There actually isn’t a huge difference between Gravity Rush 2’s easy and normal difficulty settings. (Part of that is because the irksome insta-fail missions don’t really work any differently on easy.) It’s actually kind of nice that the game isn’t a cakewalk on easy, however, since if you’re feeling frustrated you can kick it down a notch to make things just a tad more manageable without feeling like you’re missing out on any challenge whatsoever.
Unless you’re a maniac who likes motion controls, I suggest turning them off once you unlock Kat’s gravity shifting powers. It’s hard enough to keep your head without motion controls changing your aim at the last minute.
While playing the first Gravity Rush on the Vita, I almost never used Kat’s gravity slide. It’s much easier to get to on a standard DualShock controller, however, and I recommend using it often. It’s a great way to get around during open-area fights, and can be a good complement to Kat’s jumping and flying abilities. Don’t underestimate how fast she can move on the ground, even over short distances.
It’s easy to fall into the habit of just gravity-kicking your enemies until they go away. That’s a viable way to play, but Kat’s stasis-field projectiles are a really powerful weapon, particularly for dealing with mobs of soldiers or other small enemies. You can actually pick smaller enemies up and throw them at one another, which lets you clear out a dozen bad guys in a matter of seconds. Projectiles are also very helpful for some bosses, and will let you do more damage more quickly without flying yourself up to a boss’s weak spot and putting yourself in harm’s way. Use the stasis field often, and unlock the first stasis field boost—which lets you lift an additional object—early.
This is a time-tested video game rule but a good one to keep in mind during Gravity Rush 2’s more hectic fights. If you’re fighting a flock of goons and a larger monster or mech enters the fray, divert your attention to the bigger dude ASAP. It’s often only a matter of time until a second big’un turns up, and your life will be much easier if you’ve cleared out the first one before that happens.
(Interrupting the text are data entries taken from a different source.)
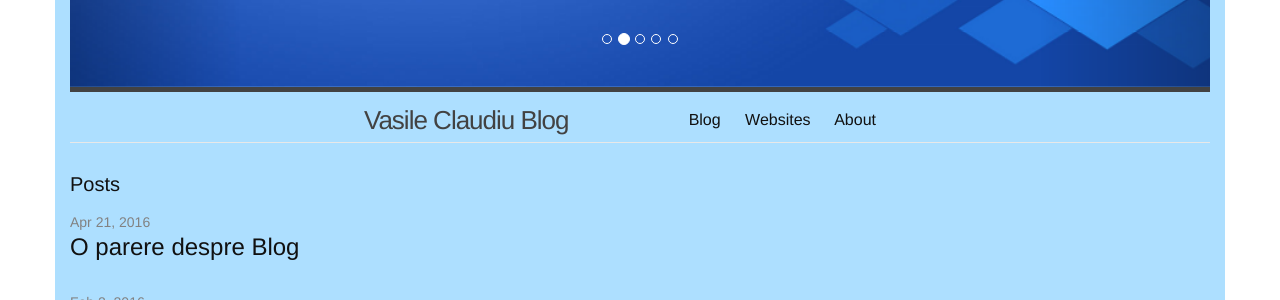
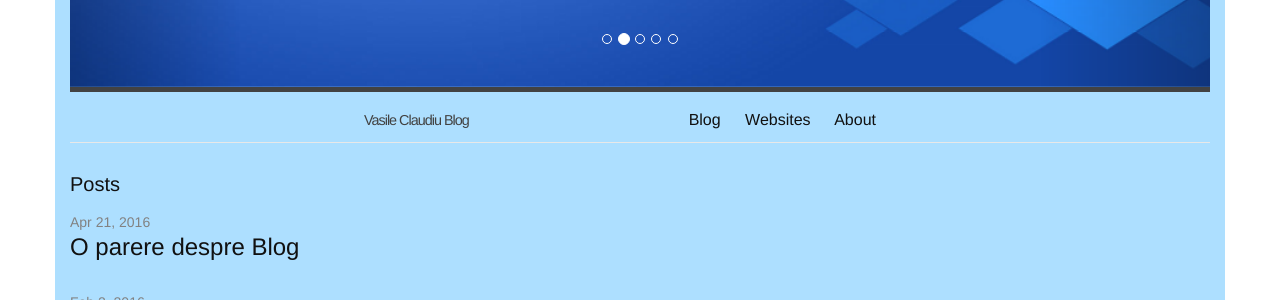
Before and after one commit to VasileClaudiu/blog, a Jekyll site: the page built from index.html, in a window 1280 px wide. Shown: the part 305-605 px from the top of the page. Built offline with Jekyll 4.4.1, drawn with Linux system fonts in a browser that asks for light colours.

Commit message:
blog initial with bootstrap and settings

```diff
--- a/css/main.scss
+++ b/css/main.scss
@@ -69,7 +69,7 @@ body {
 
 }
 .site-title{
-	font-size:8;
+	font-size:90%;
 }
 .schimb {
 	width: 50%;
```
One of Kat’s early “combat” upgrades is a drop-kick that causes her to flip sideways and drop her leg to the ground. (It’s got different names depending on the style you’re using, but you press X + Square to do it.) This is helpful in standard ground combat, but it’s also useful for pushing Kat toward the ground while she’s in midair. It can can be very frustrating to feel stuck in midair when you want to get to the ground, so use that kick to speed things along.
Midway through the game you’ll have unlocked two additional fighting styles—the lighter Lunar style, and the heavier Jupiter style. Lunar style is a lot of fun both during traversal and in combat, mainly because it has a teleport kick that auto-targets enemies. However, Lunar style makes Kat lighter, which means she’ll move around more slowly in general.
If you want to get somewhere in a hurry, quickly switch to Jupiter style, then switch back to Lunar style before you land. In combat, Jupiter or Normal style can help you get to the ground faster than staying in Lunar style. I got used to flicking the touchpad to switch between styles, but experiment with the alternate control styles to see if you can find one that you like.
Part of the fun of Gravity Rush 2 is finding funny new outfits for Kat and taking selfies all over town. It’s also fun to take on serious story missions while dressed in a ridiculous outfit. You unlock a costume or two through the main story, but most of them are tied to sidequests. Here are some sidequests you can do to get new outfits: A Legend is Born, An Angel Named Double-Cross, Forbidden Games, Hands Up, Hands Out, and Find The Idol. You also get to carry over some outfits from the first game if you have a save file from the PS4 version.
Hope those tips are helpful! If you’re playing and have any tips of your own, I hope you’ll share them down below.